Attacks on members of religious minority communities took place in multiple states of India throughout 2022, the US State Department said in its annual report on religious freedom.

The report highlighted "continued targeted attacks" on religious minorities, including Muslims, Christians, Sikhs, Dalits and Indigenous communities under the rule of prime minister Narendra Modi's Hindu Nationalist Bharatiya Janata Party (BJP).

It comes a month ahead of Mr Modi's first official state visit to the US in nine years since being elected to the prime minister's office in 2014.

A senior US official, briefing reporters, spoke of India’s “vast potential” and said he was “saddened” by the persistence of religious violence.

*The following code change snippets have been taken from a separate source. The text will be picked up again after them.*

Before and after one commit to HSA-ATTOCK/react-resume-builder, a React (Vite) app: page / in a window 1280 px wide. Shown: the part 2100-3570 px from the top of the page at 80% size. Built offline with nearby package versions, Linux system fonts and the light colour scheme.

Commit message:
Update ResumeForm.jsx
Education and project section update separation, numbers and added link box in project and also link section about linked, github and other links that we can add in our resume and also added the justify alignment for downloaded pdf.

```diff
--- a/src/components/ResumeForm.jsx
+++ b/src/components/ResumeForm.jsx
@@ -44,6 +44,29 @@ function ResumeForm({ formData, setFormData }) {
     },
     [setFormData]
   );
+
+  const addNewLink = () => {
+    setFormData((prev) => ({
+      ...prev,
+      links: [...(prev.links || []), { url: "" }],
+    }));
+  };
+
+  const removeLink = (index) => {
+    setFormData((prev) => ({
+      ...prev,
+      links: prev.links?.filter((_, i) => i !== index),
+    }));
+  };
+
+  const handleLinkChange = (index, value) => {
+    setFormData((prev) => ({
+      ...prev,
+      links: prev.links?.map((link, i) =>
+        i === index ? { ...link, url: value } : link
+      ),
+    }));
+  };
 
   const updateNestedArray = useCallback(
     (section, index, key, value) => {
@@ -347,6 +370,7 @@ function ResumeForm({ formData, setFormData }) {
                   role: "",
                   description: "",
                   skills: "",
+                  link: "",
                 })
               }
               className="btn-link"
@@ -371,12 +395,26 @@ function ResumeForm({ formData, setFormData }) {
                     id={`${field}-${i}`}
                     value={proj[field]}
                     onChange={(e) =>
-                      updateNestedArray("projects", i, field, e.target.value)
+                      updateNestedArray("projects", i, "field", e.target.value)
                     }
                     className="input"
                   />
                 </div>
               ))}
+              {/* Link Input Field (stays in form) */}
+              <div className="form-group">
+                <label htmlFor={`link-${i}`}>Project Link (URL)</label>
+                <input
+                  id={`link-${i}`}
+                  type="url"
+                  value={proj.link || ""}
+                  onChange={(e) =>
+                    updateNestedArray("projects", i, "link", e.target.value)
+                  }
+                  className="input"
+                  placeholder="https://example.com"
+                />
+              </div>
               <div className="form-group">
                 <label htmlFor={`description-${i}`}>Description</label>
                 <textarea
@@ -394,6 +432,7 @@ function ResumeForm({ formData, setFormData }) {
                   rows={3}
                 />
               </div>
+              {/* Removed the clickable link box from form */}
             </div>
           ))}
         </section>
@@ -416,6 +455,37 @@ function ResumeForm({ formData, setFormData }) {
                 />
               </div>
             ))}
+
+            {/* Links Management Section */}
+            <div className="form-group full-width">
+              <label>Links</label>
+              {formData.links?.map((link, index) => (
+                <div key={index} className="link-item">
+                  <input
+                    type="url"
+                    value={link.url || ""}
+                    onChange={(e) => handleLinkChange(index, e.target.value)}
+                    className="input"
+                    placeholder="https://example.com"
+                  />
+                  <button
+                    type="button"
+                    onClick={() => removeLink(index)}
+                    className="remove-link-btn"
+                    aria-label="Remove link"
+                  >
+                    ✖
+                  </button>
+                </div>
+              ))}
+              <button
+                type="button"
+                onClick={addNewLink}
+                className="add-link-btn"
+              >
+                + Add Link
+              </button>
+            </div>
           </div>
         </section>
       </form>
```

The annual report, the official said, outlined continued targeted attacks against religious communities, dehumanising rhetoric, including open calls for genocide against Muslims.

The report noted attacks on houses of worship and home demolitions, impunity and clemency for those involved in the attack along with some restrictions on religious attire.

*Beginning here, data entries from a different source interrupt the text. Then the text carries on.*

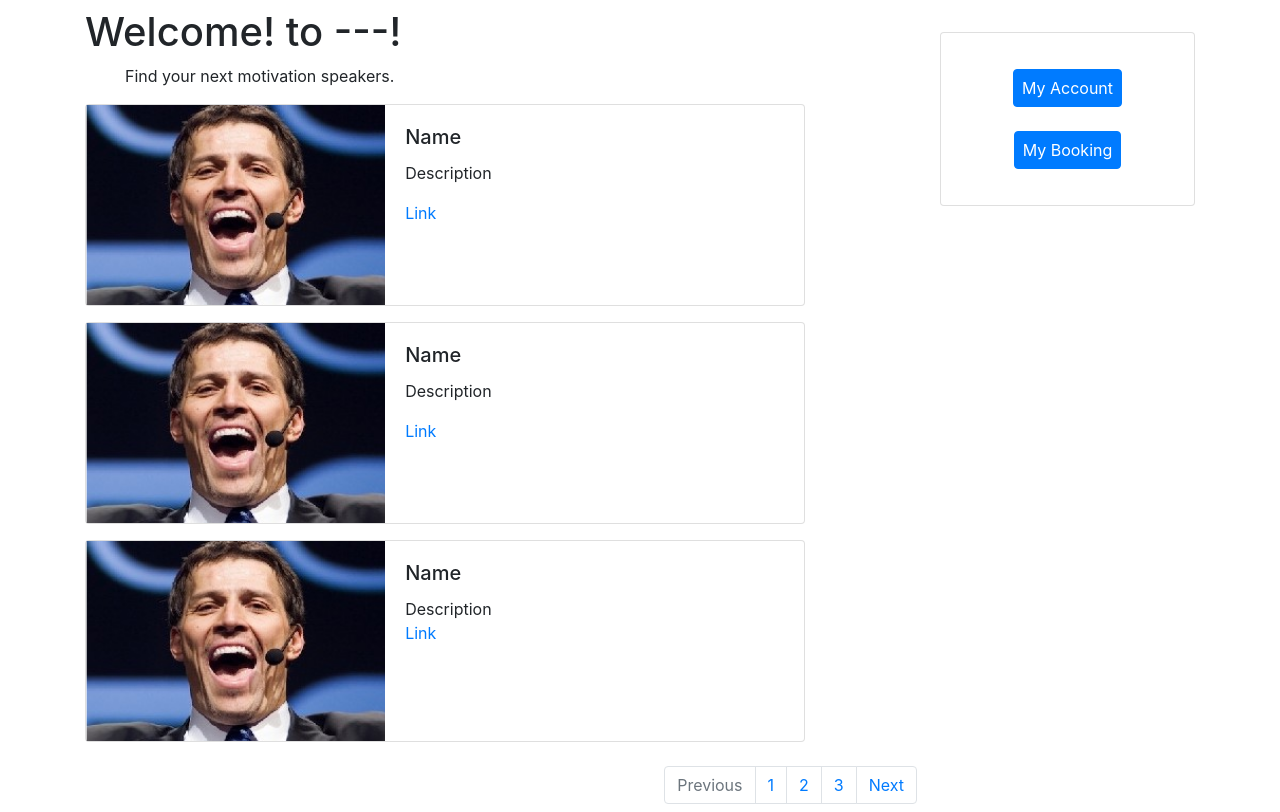
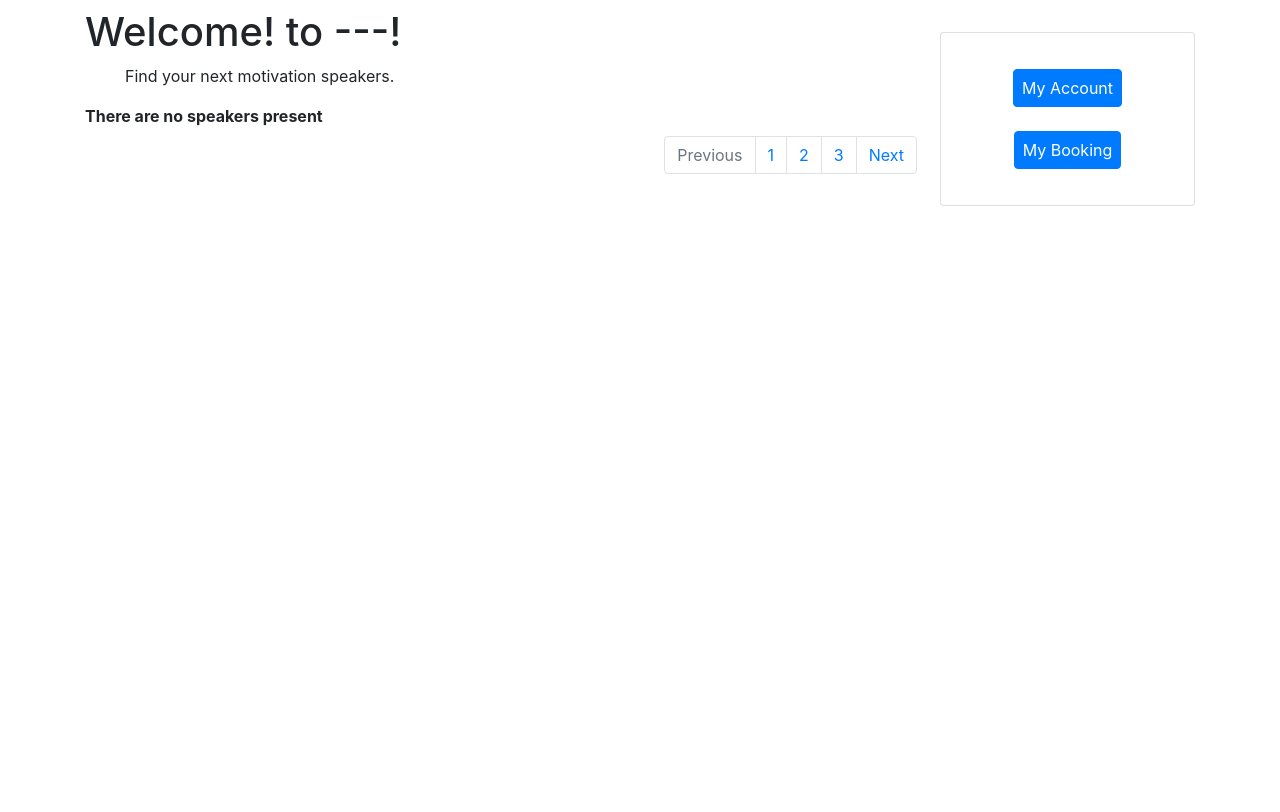
Before and after one commit to KateHickey26/PIMB, a Django app: page / in a window 1280 px wide. Shown: the part 196-1008 px from the top of the page. After the commit the page ends 402 px from the top, so only its background shows below. Run offline with Django 3.2, Linux system fonts and the light colour scheme; data that the repository does not hold is empty; some libraries are stand-ins or nearby versions.

Commit message:
add ordered view for speakers

```diff
--- a/IT_Group_Project/settings.py
+++ b/IT_Group_Project/settings.py
@@ -107,6 +107,10 @@ AUTH_PASSWORD_VALIDATORS = [
     },
 ]
 
+PASSWORD_HASHERS = [
+    'django.contrib.auth.hashers.PBKDF2PasswordHasher',
+    'django.contrib.auth.hashers.PBKDF2SHA1PasswordHasher',
+]
 
 # Internationalization
 # https://docs.djangoproject.com/en/3.0/topics/i18n/
--- a/inspeakers/templatetags/inspeakers_template_tags.py
+++ b/inspeakers/templatetags/inspeakers_template_tags.py
@@ -1,8 +1,12 @@
 from django import template
-from inspeakers.models import Tag
+from inspeakers.models import Tag,SpeakerProfile
 
 register = template.Library()
 
 @register.inclusion_tag('inspeakers/tags.html')
 def get_tags():
     return {'tags': Tag.objects.order_by('popularity')}
+
+@register.inclusion_tag('inspeakers/cards.html')
+def get_speakers(num=3):
+    return {'speakers': SpeakerProfile.objects.order_by('rate')[0:num]}
--- a/inspeakers/urls.py
+++ b/inspeakers/urls.py
@@ -1,14 +1,14 @@
 from django.urls import path
 from inspeakers import views
 
-# app_name = ' '
+app_name = 'inspeakers'
 
 # the urls below will follow the app name above
 urlpatterns = [
     path('home/', views.home, name='home'),
     path('login/', views.user_login, name='login'),
     path('logout/', views.user_logout, name='logout'),
-    path('home/speakerprofile/', views.speakerprofile, name='speaker_profile'),
+    path('home/speakerprofile/<speaker_profile_slug>', views.speakerprofile, name='speaker_profile'),
     #path('/', views.post_detail, name='post_detail')
     path('signup/', views.sign_up, name='sign_up'),
     path('login/myaccount/', views.my_account, name='my_account'),
--- a/inspeakers/views.py
+++ b/inspeakers/views.py
@@ -6,7 +6,7 @@ from django.contrib.auth.decorators import login_required
 def home(request):
     return render(request,'inspeakers/home.html')
 
-def speakerprofile(request):
+def speakerprofile(request, slug):
     return render(request,'inspeakers/speakerprofile.html')
 
 def post_detail(request, slug):
--- /dev/null
+++ b/templates/inspeakers/cards.html
@@ -0,0 +1,20 @@
+{% if speakers %}
+    {% for s in speakers %}
+        <div class="card mb-3" style="max-width: 720px;">
+            <div class="row no-gutters">
+                <div class="col-md-5" style="overflow: hidden; position: relative; height: 200px;">
+                        <img src="{{ s.picture }}" class="card-img" style="position: absolute; top: 50%; left: 50%; transform: translate(-50%, -50%);">
+                </div>
+                <div class="col-md-7"style="height: 200px;">
+                    <div class="card-body">
+                    <h5 class="card-title">{{s.name}}</h5>
+                    <p class="card-text">{{s.description}}</p>
+                    <a href="{% url 'inspeakers:speaker_profile' s.slug %}" class="card-link">Link</a>
+                    </div>
+                </div>
+            </div>
+        </div>
+    {% endfor %}
+{% else %}
+    <strong> There are no speakers present</strong>
+{% endif %}
--- a/templates/inspeakers/home.html
+++ b/templates/inspeakers/home.html
@@ -1,5 +1,6 @@
 {% extends 'inspeakers/base.html' %}
 {% load staticfiles %}
+{% load inspeakers_template_tags %}
 {% block title_block %}
 Homepage
 {% endblock %}
@@ -10,48 +11,9 @@ Homepage
                 <h1>Welcome! to ---!</h1>
                 <ul>Find your next motivation speakers.</ul>
                 <div name="list">
-                    <div class="card mb-3" style="max-width: 720px;">
-                        <div class="row no-gutters">
-                            <div class="col-md-5" style="overflow: hidden; position: relative; height: 200px;">
-                                    <img src="{% static 'images/speakertest2.jpg'%}" class="card-img" style="position: absolute; top: 50%; left: 50%; transform: translate(-50%, -50%);">
-                            </div>
-                            <div class="col-md-7"style="height: 200px;">
-                                <div class="card-body">
-                                <h5 class="card-title">Name</h5>
-                                <p class="card-text">Description</p>
-                                <a href="#" class="card-link">Link</a>
-                                </div>
-                            </div>
-                        </div>
-                    </div>
-                    <div class="card mb-3" style="max-width: 720px;">
-                        <div class="row no-gutters">
-                            <div class="col-md-5" style="overflow: hidden; position: relative; height: 200px;">
-                                    <img src="{% static 'images/speakertest2.jpg'%}" class="card-img" style="position: absolute; top: 50%; left: 50%; transform: translate(-50%, -50%);">
-                            </div>
-                            <div class="col-md-7"style="height: 200px;">
-                                <div class="card-body">
-                                <h5 class="card-title">Name</h5>
-                                <p class="card-text">Description</p>
-                                <a href="#" class="card-link">Link</a>
-                                </div>
-                            </div>
-                        </div>
-                    </div>
-                    <div class="card mb-3" style="max-width: 720px;">
-                        <div class="row no-gutters">
-                            <div class="col-md-5" style="overflow: hidden; position: relative; height: 200px;">
-                                    <img src="{% static 'images/speakertest2.jpg'%}" class="card-img" style="position: absolute; top: 50%; left: 50%; transform: translate(-50%, -50%);">
-                            </div>
-                            <div class="col-md-7"style="height: 200px;">
-                                <div class="card-body">
-                                    <h5 class="card-title">Name</h5>
-                                    <div class="card-text">Description</div>
-                                    <a href="#" class="card-link">Link</a>
-                                </div>
-                            </div>
-                        </div>
-                    </div>
+                    {% block speakers_block %}
+                            {% get_speakers %}
+                    {% endblock %}
                     <div class="row justify-content-end">
                         <ul class="pagination mx-2 my-2 justify-content-center">
                             <li class="page-item disabled">
```
Also changed, not shown: inspeakers/models.py (+13 -1 lines), populate.py (+18 -1 lines).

New Delhi has been encouraged to "condemn violence and hold accountable" those engaging in dehumanising rhetoric against the minority communities, the official said.

The report, based on direct research as well as accounts by media and advocacy groups, pointed to concerns about home demolitions against Muslims and the involvement of law enforcement in public flogging by police of Muslims accused of injuring Hindus in Mr Modi's home state of Gujarat.

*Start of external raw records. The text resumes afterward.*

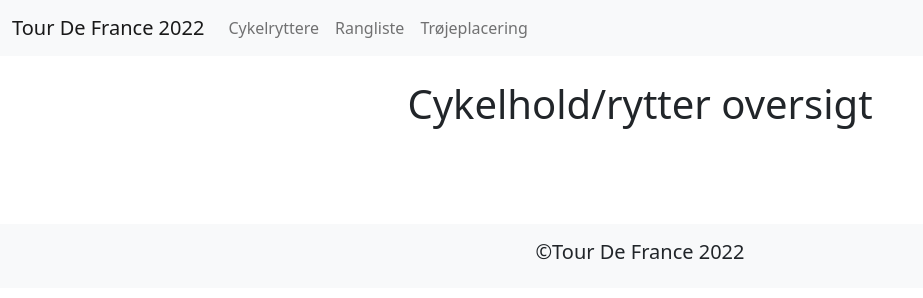
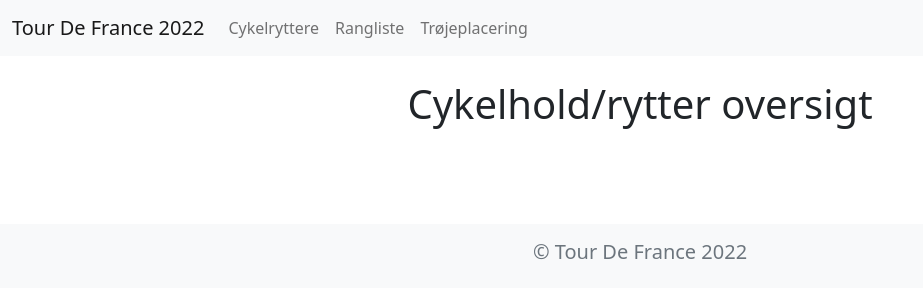
Before and after one commit to Tour-De-France-Eksamen/Frontend, a website built with Parcel: page index.html in a window 1280 px wide. Shown: the whole page, without its empty margins (0-923 px from the left). Built offline with nearby package versions, Linux system fonts and the light colour scheme.

Commit message:
Changes to footer

```diff
--- a/index.html
+++ b/index.html
@@ -41,7 +41,7 @@
 </body>
 <footer class="footer mt-auto py-3 bg-light">
   <div class="container">
-    <h5 class="text-center">&#169;Tour De France 2022  </h5>
+    <h5 class="text-center text-muted">&#169; Tour De France 2022  </h5>
   </div>
 </footer>
 </html>
```
Also changed, not shown: placering.html (+1 -1 lines), trøjer.html (+1 -1 lines).
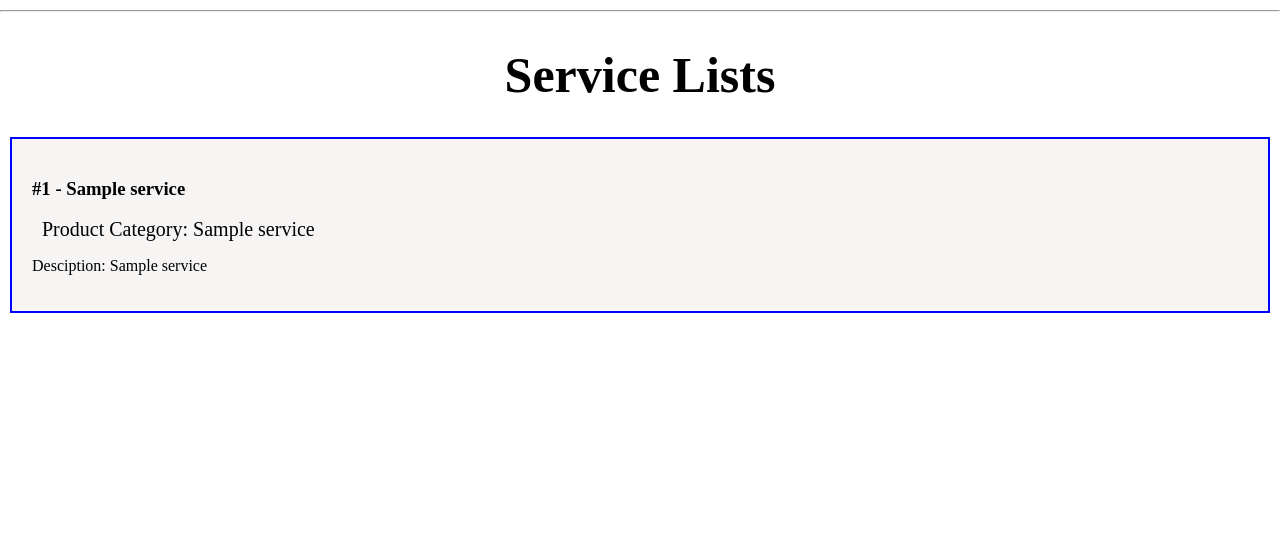
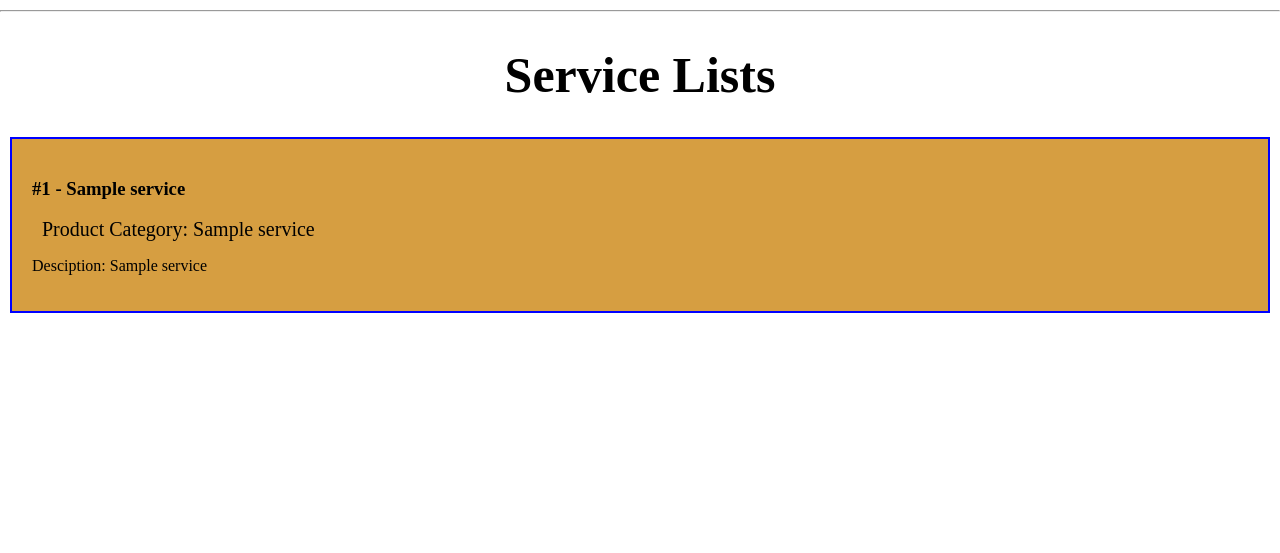
Before and after one commit to tuladharrikesh/demo-app, a Flask app: template templates/list2.html in a window 1280 px wide. Shown: the part 181-734 px from the top of the page. Run offline with Flask 2, Linux system fonts and the light colour scheme; the template is opened without the code that fills it: most values are stand-ins (such as "Sample title", 1, 10 or a date in 2020); some libraries are stand-ins or nearby versions.

Commit message:
bg-color change

```diff
--- a/templates/list.html
+++ b/templates/list.html
@@ -18,7 +18,7 @@
         .service{
             padding: 20px;
             margin: 10px;
-            background-color: #f7f4f4;
+            background-color: #d69e41;
             border: 2px solid blue;
         }
 
```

It highlighted incidents of “cow vigilantism” against non-Hindus based on allegations of cow slaughter or trade in beef and assault on Muslim men who were alleged to have married Hindu women to convert them.

A bulldozer dismantles structures outside a mosque during the demolition drive of illegal structures in Delhi’s violence-hit Jahangirpuri (EPA)
A bulldozer dismantles structures outside a mosque during the demolition drive of illegal structures in Delhi’s violence-hit Jahangirpuri (EPA)

There were also attacks on pastors, disruption of Christian and Muslim worship services, and vandalism of churches, it noted.

Muslims comprise nearly 14 per cent of India’s 1.4 billion people while Hindus are nearly 80 per cent of the population and Christians at two per cent.

It cited the non-profit United Christian Forum (UCF) report that said there had been 511 anti-Christian incidents around the country reported to its hotline by end of November 2022, compared to 505 in all of 2021.

Christian groups said the local police in multiple states aided crowds who disrupted worship services, alleging forcible conversion of Hindus.

The report noted violent protests in several parts of India that erupted after former BJP members Nupur Sharma and Naveen Jindal made derogatory remarks about prophet Muhammad on live television.

Earlier this month, the United States Commission on International Religious Freedom (USCIRF) called on the US State Department to designate India as a “country of particular concern” for the fourth year in a row.

However, secretary of state Antony Blinken is likely to spare India, with which the US has been strengthening ties for decades, to counter China’s rising aggression.

Mr Blinken, while presenting the report on Monday, did not mention India as he voiced alarm about China, Iran, Myanmar and Nicaragua.

“We defend the right to believe – or to not believe – not only because it’s the right thing to do, but also because of the extraordinary good that people of faith can do in our societies and around the world,” he said.